They say your home is your castle. If you’ve been renting your castle and dreaming of owning a home, you aren’t alone. Homeownership rates have tumbled to a 20-year low – 63.9 percent in the wake of the Great Recession – as financial issues including unemployment, underemployment, student loan debt and tight credit conditions have weighed on potential homebuyers.
There are signs that may be changing, however. People 34 and younger are the largest group of homebuyers, according to a recent National Association of Realtors study that looked at 6,572 responses from a survey of homebuyers in 2014. Millennials represented 32 percent of all recent buyers, while Generation X, including those ages 35 to 49, accounted for 27 percent. The median age of millennial homebuyers was 29, their median income was $76,900 and they typically bought a 1,720-square foot home costing $189,900, according to the NAR.
“The No. 1 reason they want to buy is just to own a home of their own,” says Jessica Lautz, director of survey research and communications at the National Association of Realtors.
If you’d like to trade in your rental for a place to call your own, here are the steps you need to take.
Determine how much your monthly payment would be. First, see what the price range is for homes in your desired community. If the average price of a home in your desired neighborhood is $200,000, you can use an online mortgage calculator to calculate an estimated monthly house payment. Play around with different levels of downpayment to see how either increasing or decreasing the downpayment will affect your monthly mortgage payment. By doing this exercise, you will have a better idea of what your downpayment will need to be for the house you want (closing costs will also be needed — this is an additional 2-6%).

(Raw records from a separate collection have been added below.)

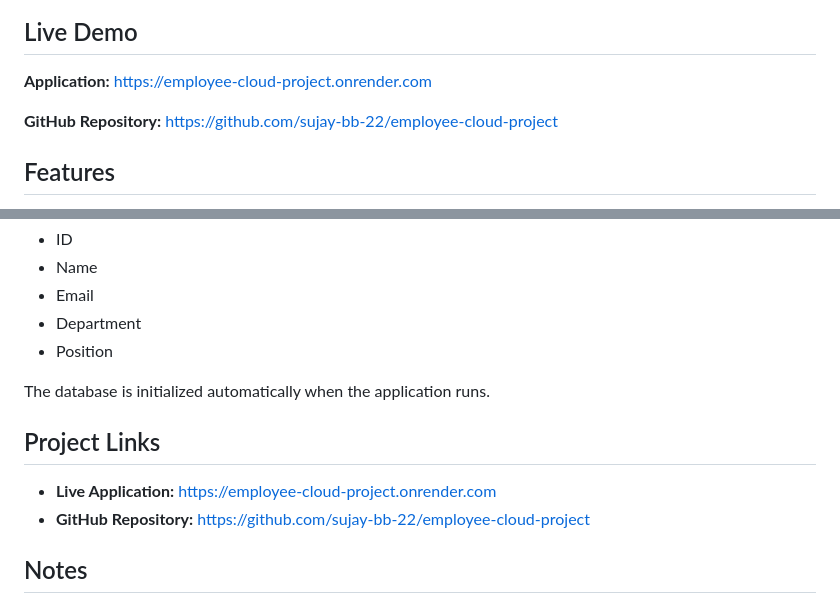
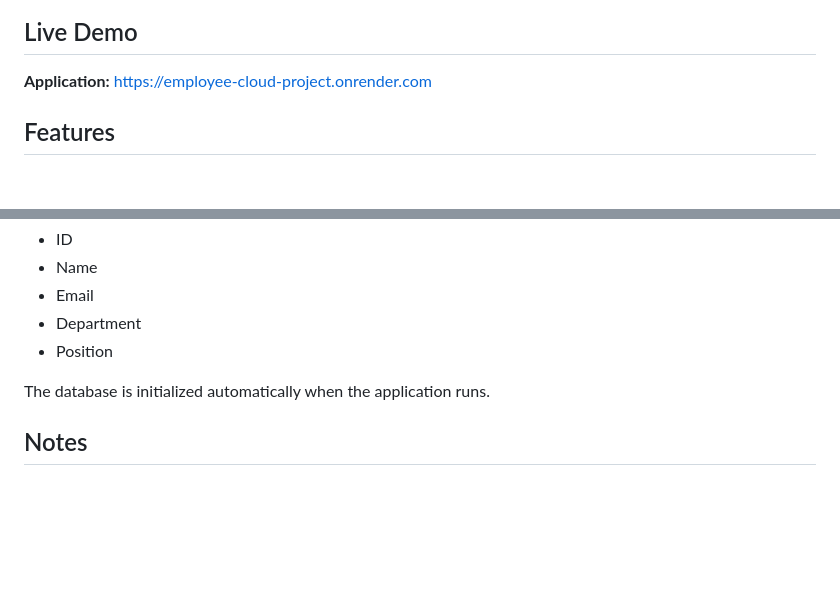
Before and after one commit to sujay-bb-22/employee-cloud-project, a Markdown page: README.md, 2 parts joined by grey strips. Rendered like a GitHub page; blank space fills up the shorter version.

```diff
--- a/README.md
+++ b/README.md
@@ -5,8 +5,6 @@ A simple web-based Employee Management System built with Python and Flask. The a
 ## Live Demo
 
 **Application:** https://employee-cloud-project.onrender.com
-
-**GitHub Repository:** https://github.com/sujay-bb-22/employee-cloud-project
 
 ## Features
 
@@ -225,11 +223,6 @@ Each employee record contains:
 
 The database is initialized automatically when the application runs.
 
-## Project Links
-
-* **Live Application:** https://employee-cloud-project.onrender.com
-* **GitHub Repository:** https://github.com/sujay-bb-22/employee-cloud-project
-
 ## Notes
 
 SQLite is used to keep the application lightweight and simple. On cloud platforms with ephemeral storage, database changes may not persist after redeployment or certain service restarts.
```
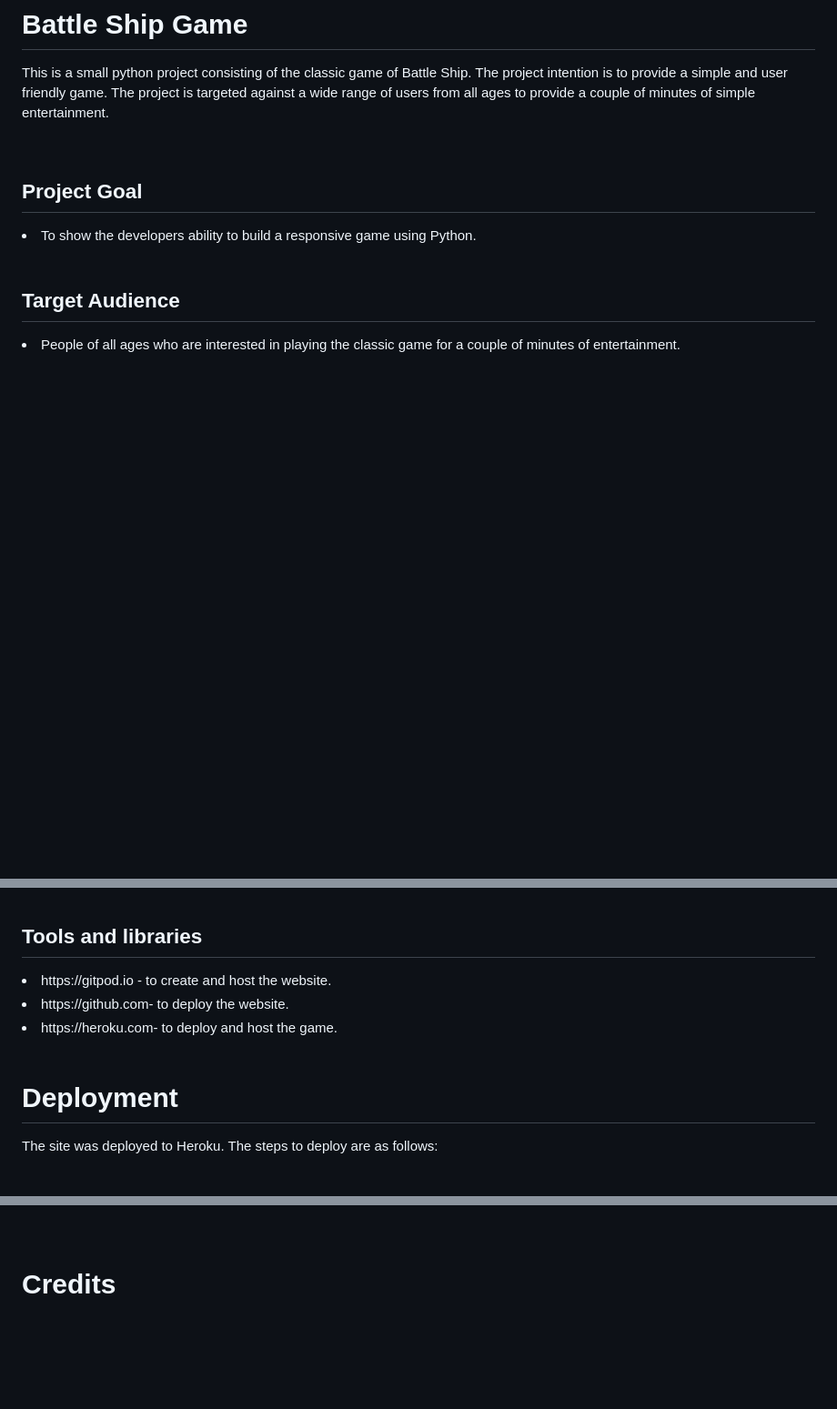
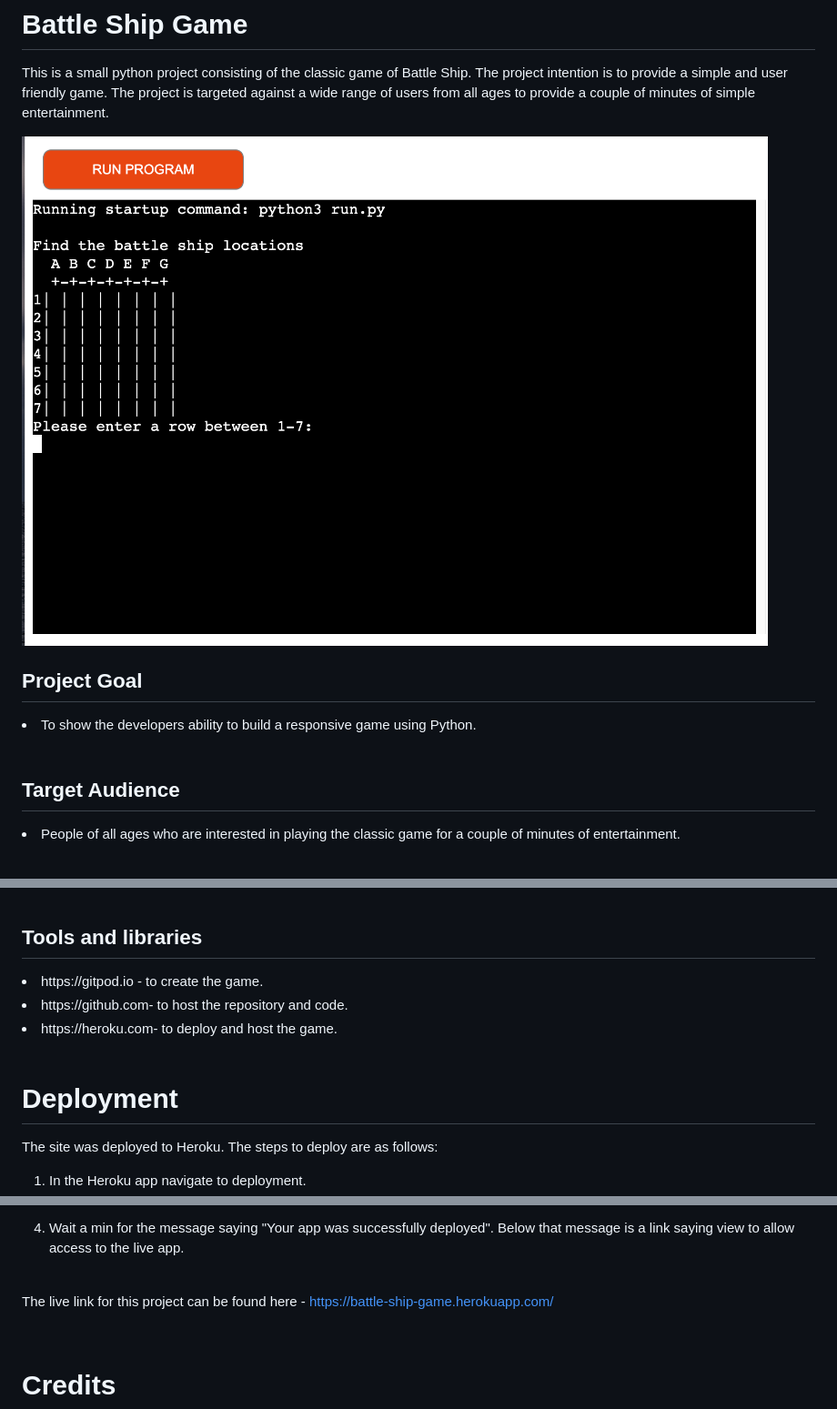
Before and after one commit to JosefinLarsson/battleship-game, a Markdown page: README.md, 3 parts joined by grey strips. Shown: that part at 91% size. GitHub-like rendering; pictures changed too: assets/images/battleship-game-screenshot.png (added); blank space fills up the shorter version.

Commit message:
Add deployment steps and game screenshot to README.md file

```diff
--- a/README.md
+++ b/README.md
@@ -4,8 +4,8 @@ This is a small python project consisting of the classic game of Battle Ship.
 The project intention is to provide a simple and user friendly game.
 The project is targeted against a wide range of users from all ages to provide a couple of minutes of simple entertainment.
 
-<!--
-<img src="assets/images/am-i-responsive-screenshot.png"> -->
+
+<img src="assets/images/battleship-game-screenshot.png">
 <br>
 
 ## Project Goal
@@ -71,15 +71,14 @@ The project is targeted against a wide range of users from all ages to provide a
 <br>
 
 ## Tools and libraries
-<li>https://gitpod.io - to create and host the website.</li>
-<li>https://github.com- to deploy the website.</li>
+<li>https://gitpod.io - to create the game.</li>
+<li>https://github.com- to host the repository and code.</li>
 <li>https://heroku.com- to deploy and host the game.</li>
 <br>
 
 # Deployment
 The site was deployed to Heroku. The steps to deploy are as follows:
-<!-- <ol>
-<li>In the GitHub repository navigate to the Settings.
-<img src="assets/images/github-step1.png"></li>
+<ol>
+<li>In the Heroku app navigate to deployment.
 
 <br>
@@ -92,13 +91,11 @@ The site was deployed to Heroku. The steps to deploy are as follows:
 
 <br>
-<li>Wait a couple of minutes and then refresh the page.
-At the top of the page your live link will be made available.
-<img src="assets/images/github-step4.png"></li>
+<li>Wait a min for the message saying "Your app was successfully deployed". Below that message is a link saying view to allow access to the live app.</li>
 </ol>
 
 <br>
 
-The live link for this project can be found here -  -->
+The live link for this project can be found here - https://battle-ship-game.herokuapp.com/
 
 <br>
 
```
Also changed, not shown: other parts of README.md (+4 -4 lines).
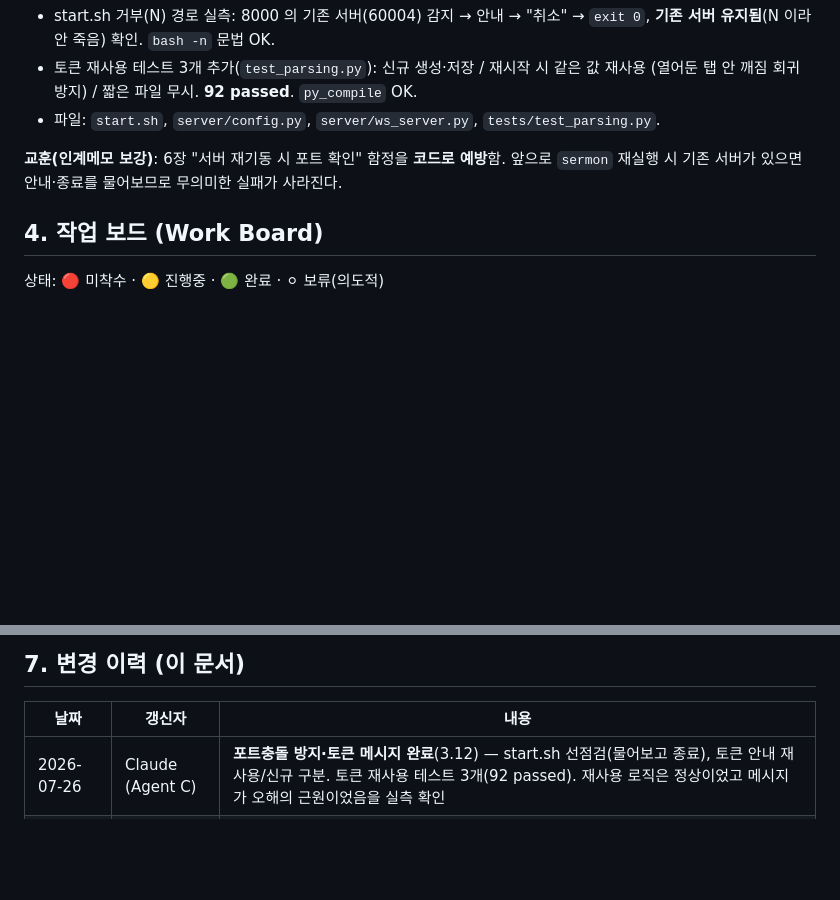
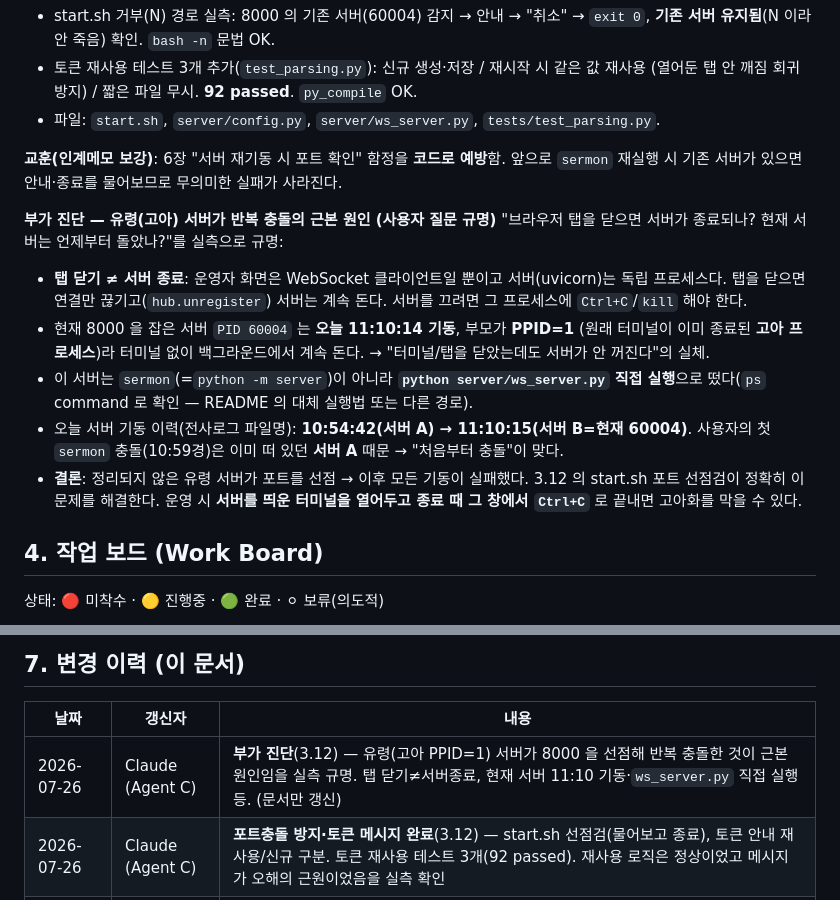
Before and after one commit to ccumgol/SermonTranslationViewer, a Markdown page: docs/collaboration-report.md, 2 parts joined by grey strips. Drawn GitHub-style; blank space fills up the shorter version.

Commit message:
docs: 협력보고서 3.12 부가 진단 — 유령(고아) 서버가 반복 포트충돌의 근본 원인
사용자 질문("탭 닫으면 서버 종료? 현재 서버는 언제부터?") 실측 규명 기록:
- 탭 닫기 ≠ 서버 종료(운영자 화면은 WS 클라이언트, 서버는 독립 프로세스)
- 현재 서버 PID 60004 는 11:10:14 기동, PPID=1 고아 프로세스라 터미널 없이 백그라운드 지속
- sermon 이 아니라 python server/ws_server.py 직접 실행으로 뜬 것(ps 확인)
- 오늘 기동 이력 10:54(A)→11:10(B=현재) → 첫 sermon 충돌은 이미 떠 있던 A 때문
- 정리 안 된 유령 서버의 포트 선점이 근본 원인 → 3.12 start.sh 선점검이 해결

```diff
--- a/docs/collaboration-report.md
+++ b/docs/collaboration-report.md
@@ -495,6 +495,22 @@ address already in use` 로 조용히 실패(세 번 연속 실패 로그 확인
 **교훈(인계메모 보강)**: 6장 "서버 재기동 시 포트 확인" 함정을 **코드로 예방**함. 앞으로
 `sermon` 재실행 시 기존 서버가 있으면 안내·종료를 물어보므로 무의미한 실패가 사라진다.
 
+**부가 진단 — 유령(고아) 서버가 반복 충돌의 근본 원인 (사용자 질문 규명)**
+"브라우저 탭을 닫으면 서버가 종료되나? 현재 서버는 언제부터 돌았나?"를 실측으로 규명:
+- **탭 닫기 ≠ 서버 종료**: 운영자 화면은 WebSocket 클라이언트일 뿐이고 서버(uvicorn)는
+  독립 프로세스다. 탭을 닫으면 연결만 끊기고(`hub.unregister`) 서버는 계속 돈다.
+  서버를 끄려면 그 프로세스에 `Ctrl+C`/`kill` 해야 한다.
+- 현재 8000 을 잡은 서버 `PID 60004` 는 **오늘 11:10:14 기동**, 부모가 **PPID=1**
+  (원래 터미널이 이미 종료된 **고아 프로세스**)라 터미널 없이 백그라운드에서 계속 돈다.
+  → "터미널/탭을 닫았는데도 서버가 안 꺼진다"의 실체.
+- 이 서버는 `sermon`(=`python -m server`)이 아니라 **`python server/ws_server.py` 직접
+  실행**으로 떴다(`ps` command 로 확인 — README 의 대체 실행법 또는 다른 경로).
+- 오늘 서버 기동 이력(전사로그 파일명): **10:54:42(서버 A) → 11:10:15(서버 B=현재 60004)**.
+  사용자의 첫 `sermon` 충돌(10:59경)은 이미 떠 있던 **서버 A** 때문 → "처음부터 충돌"이 맞다.
+- **결론**: 정리되지 않은 유령 서버가 포트를 선점 → 이후 모든 기동이 실패했다. 3.12 의
+  start.sh 포트 선점검이 정확히 이 문제를 해결한다. 운영 시 **서버를 띄운 터미널을 열어두고
+  종료 때 그 창에서 `Ctrl+C`** 로 끝내면 고아화를 막을 수 있다.
+
 ## 4. 작업 보드 (Work Board)
 
 상태: 🔴 미착수 · 🟡 진행중 · 🟢 완료 · ⚪ 보류(의도적)
@@ -594,6 +610,7 @@ address already in use` 로 조용히 실패(세 번 연속 실패 로그 확인
 
 | 날짜 | 갱신자 | 내용 |
 |---|---|---|
+| 2026-07-26 | Claude (Agent C) | **부가 진단**(3.12) — 유령(고아 PPID=1) 서버가 8000 을 선점해 반복 충돌한 것이 근본 원인임을 실측 규명. 탭 닫기≠서버종료, 현재 서버 11:10 기동·`ws_server.py` 직접 실행 등. (문서만 갱신) |
 | 2026-07-26 | Claude (Agent C) | **포트충돌 방지·토큰 메시지 완료**(3.12) — start.sh 선점검(물어보고 종료), 토큰 안내 재사용/신규 구분. 토큰 재사용 테스트 3개(92 passed). 재사용 로직은 정상이었고 메시지가 오해의 근원이었음을 실측 확인 |
 | 2026-07-26 | Claude (Agent C) | **운영자 화면 사용성 2건 완료**(3.11) — 전사/번역 영역 무한확장→스크롤, 오프라인 입력볼륨 부족 `too_quiet` 경고(원인=STT 임계값 미달, 볼륨100%로 확정). 테스트 4개 추가(89 passed) |
 | 2026-07-08 | Claude (Agent B) | 문서 생성. 보안 1단계 완료 반영, 작업 보드·점유 현황·인계 메모 정리 |
```
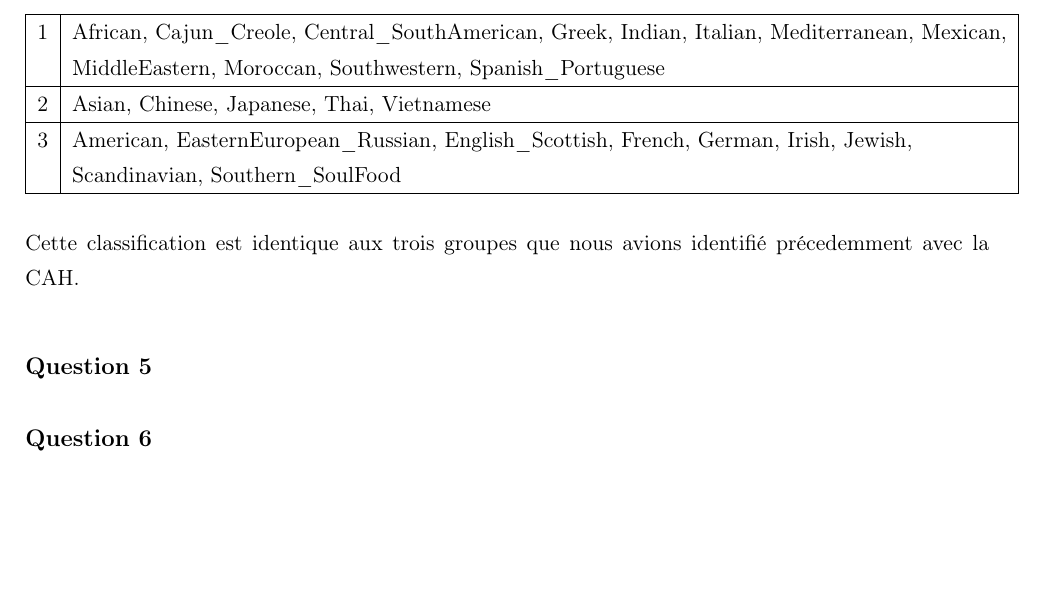
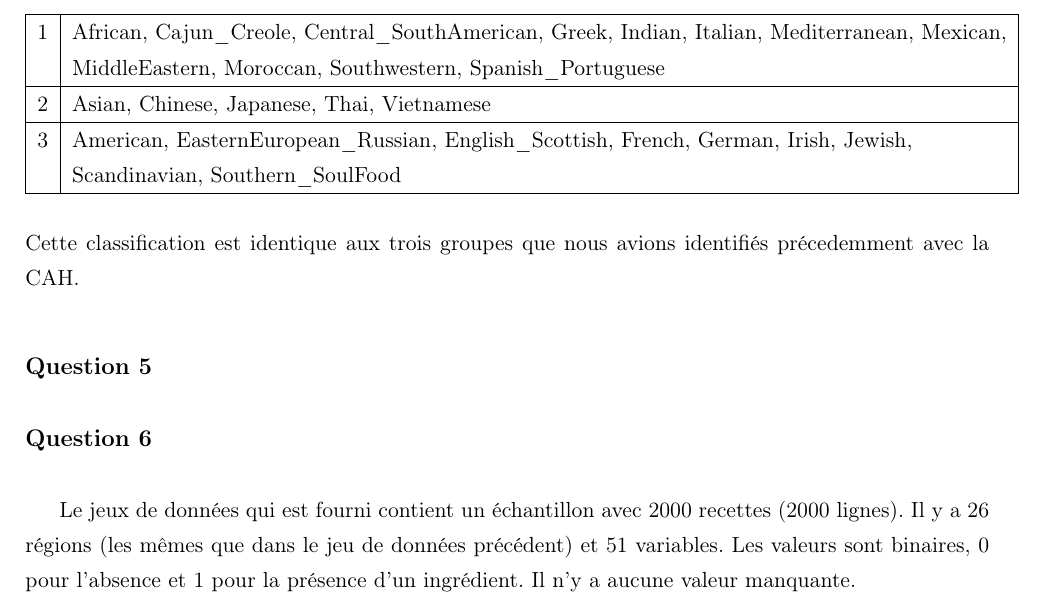
Before and after one commit to antoinecollas/SY09_K_means, a LaTeX document (rapport.tex): part of page 6 of 6 before the commit and part of page 6 of 7 after it, cut so that both start at the same text, the shorter picture padded with empty space. Compiled offline with pdfLaTeX.

Commit message:
question 6 + début 7

```diff
--- a/rapport.tex
+++ b/rapport.tex
@@ -234,10 +234,16 @@
             \hline
         \end{tabular}
     \end{center}
-    Cette classification est identique aux trois groupes que nous avions identifié précedemment avec la CAH.
+    Cette classification est identique aux trois groupes que nous avions identifiés précedemment avec la CAH.
 
     \subsection*{Question 5}
 
     \subsection*{Question 6}
+    Le jeux de données qui est fourni contient un échantillon avec 2000 recettes (2000 lignes).
+    Il y a 26 régions (les mêmes que dans le jeu de données précédent) et 51 variables.
+    Les valeurs sont binaires, 0 pour l'absence et 1 pour la présence d'un ingrédient.
+    Il n'y a aucune valeur manquante.
+
+    \subsection*{Question 7}
 
     \end{document}
```
Also changed, not shown: rapport.pdf, 1 other file.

Start saving now. It takes time to build up enough savings for a down payment. “Among first-time buyers, 28 percent save for six months or less, while 13 percent save for more than five years,” Traditionally, the typical down payment for a home has generally been 20 percent. However, there are a variety of programs that can open the door to homeownership with as little as 3 percent or even no money down (USDA and VA loans are no money down options).
First-time homebuyers with low to moderate income levels may be able to qualify for a MyCommunity mortgage product through Fannie Mae with a 3 percent down payment. “Community mortgage products are better than [Federal Housing Administration] loans because the mortgage insurance is much less expensive and the down payment requirement is lower,” explains Gina Pogol, consumer finance editor at Charlotte, North Carolina-based LendingTree.
The FHA backs several kinds of mortgage programs. “The 203(b) is the most commonly used. It’s used to purchase or refinance homes with 3.5 percent down, as long as they have a credit score of 580 or higher and qualify for financing,” Pogol says. Another FHA program is the 203(k), which can be used to buy or refinance property that needs to be rehabbed or just updated from a 1970’s decor.”
Start saving by setting up a special savings account and automatically transferring a set amount into it each month. Deposit any bonuses or gifts (or your tax refund) into this account as well. How long it will take to reach your down payment goal depends on the amount you need and how much you are able to sock away each month. “For someone buying a $200,000 property with 3 percent down, saving $500 a month, it will take a year. And there are still closing costs to deal with,” Pogol says.
Consider alternative down payment sources. There are other options in addition to your personal savings, which include gifts from relatives or friends or a withdrawal from your individual retirement account for a first home purchase. If you are lucky enough to have a generous relative or friend willing to gift funds for your down payment, you are required to furnish an official letter documenting that for your lender. Speak with your lender so that you understand your bank’s rules in regard to documenting the downpayment gift. Also, make sure that you understand what penalties or taxes may result from the withdrawal of funds from your retirement account.
Minimize payment shock. Consider how much you can actually afford, starting by looking at what you are paying in rent. If you are looking to buy more house than your current rent payment, Pogol recommends potential homebuyers “test drive” the higher monthly payment.
“If your current rent is $1,000 a month and you want to buy a home with monthly principal, interest, taxes and insurance – called a ‘PITI’ payment – for $1,400 a month, I’d recommend that you put $400 a month into savings and see how hard or easy that is,” Pogol says.
Consult with a lender early in the process. In addition to saving for the deposit, you may also need to make other financial “tweaks”. Will your monthly debt payments exceed the ratios required by the bank? Are there judgements that need to be satisfied? Do you have past bankruptcies or foreclosures that affect your timeline for getting a mortgage? While you are saving, make sure that you are doing all that you need to do to be financially prepared to buy.
Although the path to homeownership can take some time, there are financial benefits, including the mortgage-interest deduction on your income taxes, increase in net worth and stability of monthly home payment. However, the intangible benefits often outweigh economic factors. There is the pride of home ownership, the freedom to have your home reflect your personal style and the security of having your own space.
If you are looking to buy or sell your home in the Chicago area, give me a call or email.
Millie Lumpkin, Broker
Exit Strategy Realty
Phone: (312) 217-5644